How did you decide on a set list for that event, and how do you actually decide the order of songs?

 We’re still figuring out the set list for that show, actually.  John Clayton will be the musical director, so we’re figuring out now how best to approach the set, featuring the strengths of all the pianists involved.

Between piano and organ, how does a song dictate which one to play?

Many songs I do work just as well on both instruments, actually, but I think I end up bringing out different aspects of it depending on which instrument I’m on.

Piano is one of the great instruments of all time, and can play anything really, but the tone and richness of the organ does lend itself well to more a blues, soul, and gospel type of repertoire.  

Looking from “Breathing Space” in 2007 to today, how would you say your playing has developed or changed?

Hard to believe that record was 12 years ago!  I’d say since then I’ve expanded my harmonic and melodic vocabulary, improvising with wider range of textures.  But just as importantly I’ve developed a greater awareness and stronger ability to stay in the moment, listening closely to the other musicians I’m performing with while also stating what I have to say with more strength and conviction. 

What instrumentation do you most love when performing?

My favorite ensemble to perform with these days is the classic piano trio, i.e. piano, acoustic bass, and drums. It allows me the most flexibility to lead the way, while also having plenty of interaction and support from my sidemen.  Of course I’m always happy to add a great horn player, and I also love accompanying hip vocalists. 

What is the most challenging aspect of recording/producing a CD?

Coming up with a concept and repertoire for a recording project is always a challenge, but it’s also quite fun.

What’s also difficult, however, is the financial aspect.  Not many people buy CD’s anymore, especially in the US, so figuring out how to finance a new record takes creativity.  Touring overseas helps, as more people tend to buy the music after the show, but other sources of funding like Kickstarter and other crowdfunding sites have become increasingly common.

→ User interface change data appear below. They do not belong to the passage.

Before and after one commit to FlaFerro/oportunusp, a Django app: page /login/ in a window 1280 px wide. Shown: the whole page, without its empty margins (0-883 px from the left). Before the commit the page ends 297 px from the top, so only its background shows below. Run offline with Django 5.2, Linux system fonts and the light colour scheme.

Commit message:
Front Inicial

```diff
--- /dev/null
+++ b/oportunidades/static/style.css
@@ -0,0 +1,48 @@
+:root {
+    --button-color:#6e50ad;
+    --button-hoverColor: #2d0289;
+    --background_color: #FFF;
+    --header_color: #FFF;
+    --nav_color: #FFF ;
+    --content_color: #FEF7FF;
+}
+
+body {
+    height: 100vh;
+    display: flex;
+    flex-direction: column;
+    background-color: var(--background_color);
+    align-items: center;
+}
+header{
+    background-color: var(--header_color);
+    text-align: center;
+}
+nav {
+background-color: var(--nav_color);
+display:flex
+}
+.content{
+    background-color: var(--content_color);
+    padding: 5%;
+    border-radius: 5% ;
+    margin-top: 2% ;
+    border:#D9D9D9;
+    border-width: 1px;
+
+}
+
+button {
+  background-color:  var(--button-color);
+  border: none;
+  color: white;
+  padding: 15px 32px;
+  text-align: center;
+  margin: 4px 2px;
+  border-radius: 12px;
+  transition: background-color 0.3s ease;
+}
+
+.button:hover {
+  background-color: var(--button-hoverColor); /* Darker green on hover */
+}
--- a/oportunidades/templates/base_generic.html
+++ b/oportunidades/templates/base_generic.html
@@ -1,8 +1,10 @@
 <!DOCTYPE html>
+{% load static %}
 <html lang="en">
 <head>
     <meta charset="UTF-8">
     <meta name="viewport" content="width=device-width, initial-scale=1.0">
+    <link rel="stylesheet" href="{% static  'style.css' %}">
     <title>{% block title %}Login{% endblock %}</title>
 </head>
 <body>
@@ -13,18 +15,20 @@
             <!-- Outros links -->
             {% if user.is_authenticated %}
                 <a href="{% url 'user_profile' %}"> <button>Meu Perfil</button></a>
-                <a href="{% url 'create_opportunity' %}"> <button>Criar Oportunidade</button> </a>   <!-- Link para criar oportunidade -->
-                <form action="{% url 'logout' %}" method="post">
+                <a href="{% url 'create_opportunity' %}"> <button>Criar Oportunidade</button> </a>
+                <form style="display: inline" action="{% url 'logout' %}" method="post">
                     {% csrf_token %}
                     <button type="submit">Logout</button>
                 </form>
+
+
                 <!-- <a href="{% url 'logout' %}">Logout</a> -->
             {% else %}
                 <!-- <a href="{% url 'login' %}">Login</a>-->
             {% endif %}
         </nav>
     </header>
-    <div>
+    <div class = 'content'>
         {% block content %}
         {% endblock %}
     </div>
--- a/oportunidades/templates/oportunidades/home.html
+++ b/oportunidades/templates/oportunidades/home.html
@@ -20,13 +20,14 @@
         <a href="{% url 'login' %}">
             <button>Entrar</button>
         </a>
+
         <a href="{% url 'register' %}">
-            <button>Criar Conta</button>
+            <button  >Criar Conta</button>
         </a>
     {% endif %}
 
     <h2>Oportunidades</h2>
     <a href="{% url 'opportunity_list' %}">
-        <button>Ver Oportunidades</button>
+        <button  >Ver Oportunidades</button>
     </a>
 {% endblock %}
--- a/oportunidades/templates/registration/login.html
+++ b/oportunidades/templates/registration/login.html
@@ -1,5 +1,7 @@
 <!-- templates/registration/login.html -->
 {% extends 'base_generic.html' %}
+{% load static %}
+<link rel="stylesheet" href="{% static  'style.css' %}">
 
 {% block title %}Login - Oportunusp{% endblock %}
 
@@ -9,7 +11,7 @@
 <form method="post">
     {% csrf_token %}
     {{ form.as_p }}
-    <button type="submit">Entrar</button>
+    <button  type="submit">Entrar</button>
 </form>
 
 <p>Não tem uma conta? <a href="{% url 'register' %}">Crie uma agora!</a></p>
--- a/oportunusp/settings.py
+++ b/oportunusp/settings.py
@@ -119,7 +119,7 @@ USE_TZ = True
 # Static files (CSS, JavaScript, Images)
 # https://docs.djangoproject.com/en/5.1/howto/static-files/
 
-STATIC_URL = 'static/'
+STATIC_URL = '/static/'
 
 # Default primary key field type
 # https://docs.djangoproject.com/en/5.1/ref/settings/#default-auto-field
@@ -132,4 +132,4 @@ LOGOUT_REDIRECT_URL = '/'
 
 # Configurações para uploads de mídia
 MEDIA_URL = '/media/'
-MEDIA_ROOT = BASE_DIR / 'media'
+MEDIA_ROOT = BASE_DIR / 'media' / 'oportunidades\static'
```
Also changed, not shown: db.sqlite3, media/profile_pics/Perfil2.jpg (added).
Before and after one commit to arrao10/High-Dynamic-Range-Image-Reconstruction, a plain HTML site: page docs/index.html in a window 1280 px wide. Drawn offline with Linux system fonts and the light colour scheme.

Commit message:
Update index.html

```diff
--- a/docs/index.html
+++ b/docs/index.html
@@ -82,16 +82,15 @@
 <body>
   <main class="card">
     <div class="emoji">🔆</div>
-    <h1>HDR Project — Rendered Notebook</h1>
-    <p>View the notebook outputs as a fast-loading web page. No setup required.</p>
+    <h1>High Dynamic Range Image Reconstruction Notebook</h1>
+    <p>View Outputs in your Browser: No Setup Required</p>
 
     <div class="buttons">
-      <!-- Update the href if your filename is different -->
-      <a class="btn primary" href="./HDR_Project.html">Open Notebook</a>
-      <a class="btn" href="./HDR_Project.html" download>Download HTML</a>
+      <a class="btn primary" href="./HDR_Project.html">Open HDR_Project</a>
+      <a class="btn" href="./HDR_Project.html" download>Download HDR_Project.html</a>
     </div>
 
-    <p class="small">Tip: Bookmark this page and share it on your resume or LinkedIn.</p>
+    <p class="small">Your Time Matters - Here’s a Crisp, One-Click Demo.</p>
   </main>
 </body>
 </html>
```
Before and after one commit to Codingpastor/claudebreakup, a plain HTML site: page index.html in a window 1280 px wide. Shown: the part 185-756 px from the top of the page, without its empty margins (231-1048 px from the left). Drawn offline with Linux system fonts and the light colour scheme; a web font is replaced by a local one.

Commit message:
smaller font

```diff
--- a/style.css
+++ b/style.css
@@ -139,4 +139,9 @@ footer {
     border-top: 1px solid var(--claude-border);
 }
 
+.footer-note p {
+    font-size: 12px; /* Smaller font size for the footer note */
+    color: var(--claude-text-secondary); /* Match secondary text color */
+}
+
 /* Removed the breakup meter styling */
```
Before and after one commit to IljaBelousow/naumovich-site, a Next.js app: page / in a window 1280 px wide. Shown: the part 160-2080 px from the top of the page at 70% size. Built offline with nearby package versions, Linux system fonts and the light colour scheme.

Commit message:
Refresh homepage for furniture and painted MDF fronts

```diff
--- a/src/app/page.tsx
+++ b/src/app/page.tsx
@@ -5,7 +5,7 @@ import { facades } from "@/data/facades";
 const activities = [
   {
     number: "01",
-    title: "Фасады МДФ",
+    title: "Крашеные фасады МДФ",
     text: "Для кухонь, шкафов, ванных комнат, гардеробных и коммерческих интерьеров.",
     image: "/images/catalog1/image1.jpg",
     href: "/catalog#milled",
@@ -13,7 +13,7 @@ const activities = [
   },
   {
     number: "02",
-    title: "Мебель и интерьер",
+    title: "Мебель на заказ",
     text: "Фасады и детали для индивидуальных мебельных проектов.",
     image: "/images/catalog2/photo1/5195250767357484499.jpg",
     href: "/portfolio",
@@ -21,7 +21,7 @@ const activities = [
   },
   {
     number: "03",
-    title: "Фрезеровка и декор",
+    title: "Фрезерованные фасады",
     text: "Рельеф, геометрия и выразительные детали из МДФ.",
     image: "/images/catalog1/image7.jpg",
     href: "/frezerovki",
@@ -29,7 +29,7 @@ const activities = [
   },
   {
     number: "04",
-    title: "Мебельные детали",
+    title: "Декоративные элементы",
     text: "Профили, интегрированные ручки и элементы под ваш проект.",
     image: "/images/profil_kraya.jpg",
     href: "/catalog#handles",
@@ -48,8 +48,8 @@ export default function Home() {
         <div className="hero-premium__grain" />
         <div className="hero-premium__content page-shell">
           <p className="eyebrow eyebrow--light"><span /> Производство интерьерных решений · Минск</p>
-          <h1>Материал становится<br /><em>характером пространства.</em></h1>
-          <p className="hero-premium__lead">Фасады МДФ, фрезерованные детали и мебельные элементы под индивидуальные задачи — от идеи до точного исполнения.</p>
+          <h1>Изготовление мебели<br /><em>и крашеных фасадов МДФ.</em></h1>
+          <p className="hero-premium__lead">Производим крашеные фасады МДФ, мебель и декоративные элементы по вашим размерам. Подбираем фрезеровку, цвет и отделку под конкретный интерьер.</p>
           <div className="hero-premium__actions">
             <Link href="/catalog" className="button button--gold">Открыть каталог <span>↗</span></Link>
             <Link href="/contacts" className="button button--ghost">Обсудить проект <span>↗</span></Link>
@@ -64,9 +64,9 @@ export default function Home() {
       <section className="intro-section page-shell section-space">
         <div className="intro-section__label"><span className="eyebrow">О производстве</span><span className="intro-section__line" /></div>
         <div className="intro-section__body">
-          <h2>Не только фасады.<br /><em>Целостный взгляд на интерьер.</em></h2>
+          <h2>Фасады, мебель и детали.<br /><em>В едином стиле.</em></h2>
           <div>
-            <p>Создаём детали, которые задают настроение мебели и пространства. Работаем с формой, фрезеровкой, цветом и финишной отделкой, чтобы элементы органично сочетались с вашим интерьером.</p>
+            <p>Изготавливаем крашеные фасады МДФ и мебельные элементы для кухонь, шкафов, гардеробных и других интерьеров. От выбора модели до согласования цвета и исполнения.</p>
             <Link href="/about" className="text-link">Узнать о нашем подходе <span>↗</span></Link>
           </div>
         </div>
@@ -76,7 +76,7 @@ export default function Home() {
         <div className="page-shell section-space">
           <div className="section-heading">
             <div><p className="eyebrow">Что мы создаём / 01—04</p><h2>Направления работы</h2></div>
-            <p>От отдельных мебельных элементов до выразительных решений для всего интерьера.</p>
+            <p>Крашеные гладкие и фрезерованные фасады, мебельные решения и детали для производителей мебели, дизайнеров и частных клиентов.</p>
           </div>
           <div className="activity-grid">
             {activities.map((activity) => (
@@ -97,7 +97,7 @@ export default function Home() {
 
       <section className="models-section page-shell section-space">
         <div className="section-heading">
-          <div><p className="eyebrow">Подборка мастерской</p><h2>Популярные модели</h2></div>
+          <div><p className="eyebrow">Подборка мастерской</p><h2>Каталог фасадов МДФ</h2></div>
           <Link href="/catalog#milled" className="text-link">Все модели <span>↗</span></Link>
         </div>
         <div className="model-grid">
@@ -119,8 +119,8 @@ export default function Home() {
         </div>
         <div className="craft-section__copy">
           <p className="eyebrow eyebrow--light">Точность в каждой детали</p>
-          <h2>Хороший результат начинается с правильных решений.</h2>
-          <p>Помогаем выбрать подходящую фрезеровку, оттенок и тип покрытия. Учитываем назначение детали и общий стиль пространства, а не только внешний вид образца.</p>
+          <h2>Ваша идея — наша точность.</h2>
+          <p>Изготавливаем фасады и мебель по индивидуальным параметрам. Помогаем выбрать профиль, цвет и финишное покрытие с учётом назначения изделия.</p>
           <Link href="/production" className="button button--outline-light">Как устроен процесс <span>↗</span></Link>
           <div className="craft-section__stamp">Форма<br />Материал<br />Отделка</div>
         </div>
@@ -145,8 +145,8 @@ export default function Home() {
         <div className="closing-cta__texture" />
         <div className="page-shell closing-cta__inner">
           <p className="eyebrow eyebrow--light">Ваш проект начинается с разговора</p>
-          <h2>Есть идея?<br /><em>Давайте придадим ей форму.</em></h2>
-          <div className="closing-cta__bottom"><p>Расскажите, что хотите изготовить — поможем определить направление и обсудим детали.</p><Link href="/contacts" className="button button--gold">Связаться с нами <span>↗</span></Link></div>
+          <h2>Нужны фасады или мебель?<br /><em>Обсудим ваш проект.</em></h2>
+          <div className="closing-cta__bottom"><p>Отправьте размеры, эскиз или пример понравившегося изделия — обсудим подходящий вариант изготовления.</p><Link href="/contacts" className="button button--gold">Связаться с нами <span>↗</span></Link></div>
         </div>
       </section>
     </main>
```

Where in the world do you most want to play that you have not yet?

I’ve never been to Brazil, which is a country with a very deeply embedded appreciation for music, so I’d love to perform there.

South Africa sounds amazing as well. 

Favorite festival or large event?

I’ve performed in Marciac, France, which was an absolutely beautiful, intimate festival.  San Sebastian in Spain is another great one.  I also got to spend a whole summer in 2014 with guitarist Bobby Broom opening for Steely Dan. That was pretty amazing.

We played at The Forum in LA to a crowd of about 12,500 people, I’ll never forget that. 

Favorite small club?

I lead my own trio at a beautiful club in the West Village called Mezzrow.  Great acoustics, beautiful piano, very intimate setting. 

Best way to connect with an audience is _______________________ …and why?

Play with soul and honesty, and let them know that they’re part of what’s happening.  As musicians we feed off the energy we get from the audience, and then we hopefully can take that energy, do something with it, and send it back out to them in ways they didn’t expect.  That’s one of the best feelings you can have as a musician. 

What do you most want to tell people about yourself as a musician?

I play music that I love, and that I would want to listen to as an audience member.  I try to present my music with joy and honesty, and I hope people can connect with that.  As a jazz musician, I’m also dedicated to swing! 

A lot of jazz these days feels that it has to leave swing behind to be modern, but to me that beautiful feeling of swing is essential. 

Other comments?

Thanks for the interest and support!  For more of my music and to see where I’m performing head to www.benpaterson.com, or follow me on Facebook or Instagram at Ben Paterson Music.

Photos courtesy of and with permission of Ben Paterson.
© Debbie Burke 2019